In September 1939 the Castle burnt after the German bombing. During Warsaw's occupation the Castle was plundered by the Germans. German scholars, including Professor Dagobert Frey and Dr Joseph Mühlmann, took an active part in the work of destruction. The National Museum was allowed to keep only a few pieces of equipment to describe the losses and secretly document them with photographs. An art historian – Stanislaw Lorentz – was the one who supervised this process. On Hitler's orders, the Castle was due to be blown up at the beginning of 1940. The bomb unit drilled a number of holes to put dynamite in however, it was not (because of the protest of Italy) until after the Warsaw Uprising when this order was carried out.

After its destruction in 1944 on German command orders all that was left of the Castle was the ground floor, the lowest part of the Grodzka Tower and some remains of the Royal Library and Kubicki's Arcades. On 2 July 1949, Sejm put forward a plan of the Castle's rebuilding. However, the project was unpromising, considering the budgetary stringency and differing priorities of the communist authorities. Nevertheless, the Grodzka Gate has been reconstructed from the stone blocks kept in the National Museum during the war. In 1964 the area surrounding the Castle was arranged and in 2 years later the Royal Castle's building has been rebuilt. On 20 January 1971, Sejm decided to restore the Castle again and created the Civil Committee of Rebuilding the Royal Castle in Warsaw. Building works supervised by an architect Jan Bogusławski, were financed in full with money coming from the Polish citizens. The reconstruction in its basic stage (restoration of the Castle to its state from before 1939) was completed in July 1974, however, the re-equipment (furnishings, paintings, works of art) and final works continued until 1988.
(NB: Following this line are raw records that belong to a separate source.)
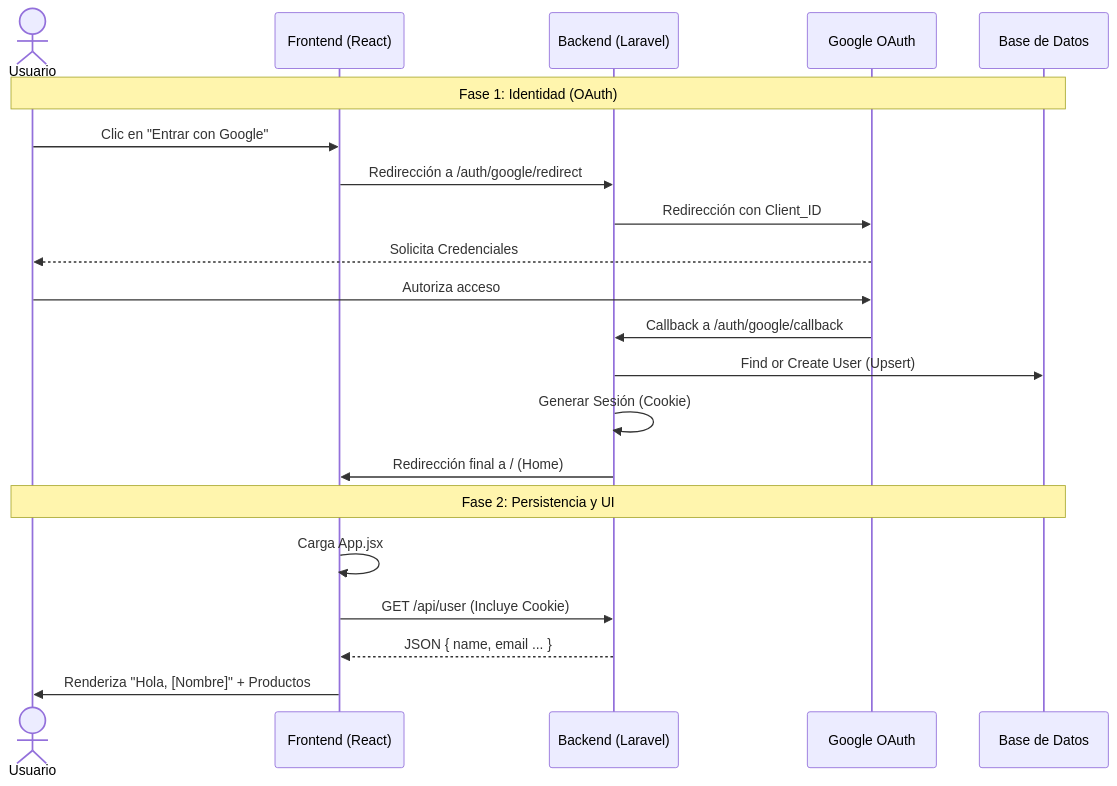
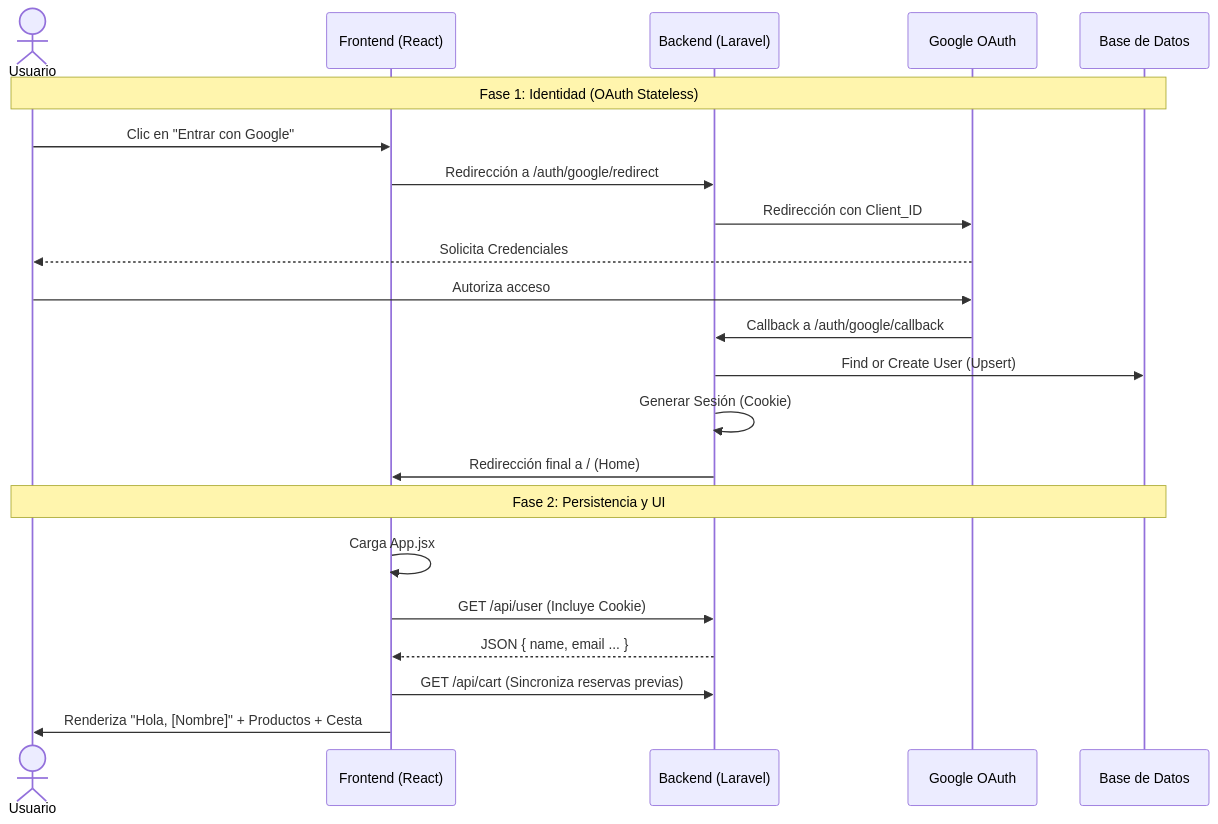
The second of 2 diagrams in README.md (angellopezlinan/aicor-shop-fullstack), drawn with Mermaid before and after one commit. The commit also changed other lines of this file and 11 other files, not shown here.

Commit message:
feat: implementar carrito híbrido con reservas temporales, auth stateless y update del README

````diff
--- a/README.md
+++ b/README.md
@@ -150,25 +168,26 @@
 ```mermaid
 sequenceDiagram
     actor User as Usuario
     participant FE as Frontend (React)
     participant BE as Backend (Laravel)
     participant Google as Google OAuth
     participant DB as Base de Datos
 
-    Note over User, DB: Fase 1: Identidad (OAuth)
+    Note over User, DB: Fase 1: Identidad (OAuth Stateless)
     User->>FE: Clic en "Entrar con Google"
     FE->>BE: Redirección a /auth/google/redirect
     BE->>Google: Redirección con Client_ID
     Google-->>User: Solicita Credenciales
     User->>Google: Autoriza acceso
     Google->>BE: Callback a /auth/google/callback
     BE->>DB: Find or Create User (Upsert)
     BE->>BE: Generar Sesión (Cookie)
     BE->>FE: Redirección final a / (Home)
 
     Note over User, DB: Fase 2: Persistencia y UI
     FE->>FE: Carga App.jsx
     FE->>BE: GET /api/user (Incluye Cookie)
     BE-->>FE: JSON { name, email ... }
-    FE->>User: Renderiza "Hola, [Nombre]" + Productos
+    FE->>BE: GET /api/cart (Sincroniza reservas previas)
+    FE->>User: Renderiza "Hola, [Nombre]" + Productos + Cesta
 ```
````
The Castle today

The imposing façade, built of brick is 90 m long and faces the Castle Square. At each end of the façade stands a square tower with a bulbous spire, such as found in Russia. The Sigismund's Tower is located in the centre of the main façade, flanked on both sides by the castle. According to some theories this immense tower (60 m high) is inspired by the towers of Smolensk.

Nowadays, the Castle serves as the Museum and is subordinated to the Ministry of Culture and National Heritage. Many official visits and state meetings are held in the Royal Castle, too. Over 500 000 people visit the Royal Castle every year.

Interior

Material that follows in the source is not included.